"Jules Tygiel's death is a great loss for the University," said San Francisco State provost John Gemello. "Jules was a superb teacher and a renowned scholar who was able to pull off the double play of combining his two loves, history and baseball, to become the foremost baseball historian in the United States today."
Professor Tygiel is survived by his wife, Luise, of San Francisco; sons Charles Tygiel of Santa Cruz and Sam Tygiel of San Francisco; and his mother, Rose Tygiel of Tucson.
Thursday, July 03, 2008
Two days into my five-day reprieve, I'm already feeling so much better. I've sorted through a lot of thoughts, had some serious conversations with my parents about some ugly family concerns, and come to the conclusion that, though my grandmother's death precipitated some emotional turmoil, the roots of my current emotional state lie in other causes as well. I did a lot of my grieving earlier this year, after I saw grandma for the last time and said my goodbyes. I was so upset then that I canceled a bunch of plans and left town in rather dramatic fashion to spend New Year's in the woods with friends. A lot of the things I felt then were quickly absorbed into all the conflicting emotions that arose from my apartment burglary in early January, and I think I was simultaneously grieving my grandma and the violation of my home.
The past two months have been very difficult, but I think a lot of that stems from the ugly family drama I envisioned unfolding in the wake of grandma's passing. Much of it is playing out as I'd thought it would, and I'm enraged about some very serious things I can't really write about here, but I'm also a little scared about what might happen when my parents die. My sister, brother, and I are quite close. But could circumstances change? Could we grow to hate one another and stop speaking to each other? Could be turn into one of those families that bickers about money and things, and end up losing each other in the process? I think the answer is no, but then I hear stories of friends whose families have split in the aftermath of a parent's death, and I'm a little scared for our future.
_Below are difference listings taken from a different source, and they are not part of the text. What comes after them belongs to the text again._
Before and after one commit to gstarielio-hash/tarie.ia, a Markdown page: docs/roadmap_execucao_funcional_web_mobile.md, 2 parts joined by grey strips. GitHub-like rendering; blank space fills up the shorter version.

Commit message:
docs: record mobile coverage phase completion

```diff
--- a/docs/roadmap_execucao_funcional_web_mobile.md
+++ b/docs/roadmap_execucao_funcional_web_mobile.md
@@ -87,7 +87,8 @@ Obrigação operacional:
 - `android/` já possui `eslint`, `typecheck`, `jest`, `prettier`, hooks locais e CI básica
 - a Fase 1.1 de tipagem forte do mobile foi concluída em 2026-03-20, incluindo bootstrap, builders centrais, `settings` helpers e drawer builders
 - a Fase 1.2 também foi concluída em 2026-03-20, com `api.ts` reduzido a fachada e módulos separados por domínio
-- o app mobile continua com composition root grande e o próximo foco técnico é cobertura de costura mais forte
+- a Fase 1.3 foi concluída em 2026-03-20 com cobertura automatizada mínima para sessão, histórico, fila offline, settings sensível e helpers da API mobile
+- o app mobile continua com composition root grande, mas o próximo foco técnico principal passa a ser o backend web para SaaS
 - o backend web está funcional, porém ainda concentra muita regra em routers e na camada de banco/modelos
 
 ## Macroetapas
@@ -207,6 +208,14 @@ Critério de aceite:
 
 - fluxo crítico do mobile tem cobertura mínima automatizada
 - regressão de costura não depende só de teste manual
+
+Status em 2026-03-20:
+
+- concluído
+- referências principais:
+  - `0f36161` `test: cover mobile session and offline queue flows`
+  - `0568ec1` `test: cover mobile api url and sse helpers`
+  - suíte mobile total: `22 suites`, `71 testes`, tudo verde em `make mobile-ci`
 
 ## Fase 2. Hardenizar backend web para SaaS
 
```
I've spent the past two months being frustrated and angry that nobody I work with recognizes and accepts that my grandmother's death has had an enormous impact on my life and left me operating at less than full speed during the day. I'd like to yell and scream and take out a newspaper advertisement announcing that this is really significant; that the past two months have been traumatic; and that even though I live 3,000 miles away, my grandmother was a big presence in my life. My mailbox is empty without her occasional letter or newspaper clipping, and I still think often that I should call to tell her about something I've got planned that I know would have received the response, "Oh, Clair, you have such an exciting life!"
But these past few days have made me realize that most of my colleagues don't have the capacity for recognizing anybody else's hard time. They are selfish, self absorbed, and unsympathetic, and can't see outside of themselves to recognize that somebody is hurting. I'm not generalizing here, but referring to several of the people I work with daily. Having come from previous workplace that was tremendously loving and supportive, I realized this week how much I dislike a job culture that reinforces self absorption in the ways that my current one does. I've also realized this week that I dislike the lifestyle lived by lots of the people I work with. For reasons of blog ethics I won't go into specifics here, though I've been pretty open about some of these things in conversation. I'm not sure if the career breeds the lifestyle, or if it's just coincidence, but I have some pretty significant objections to some workplace-lifestyle issues I'm not sure if I'll ever be able to resolve. But even without immediate resolution, I feel so much less burdened tonight than I did earlier this week.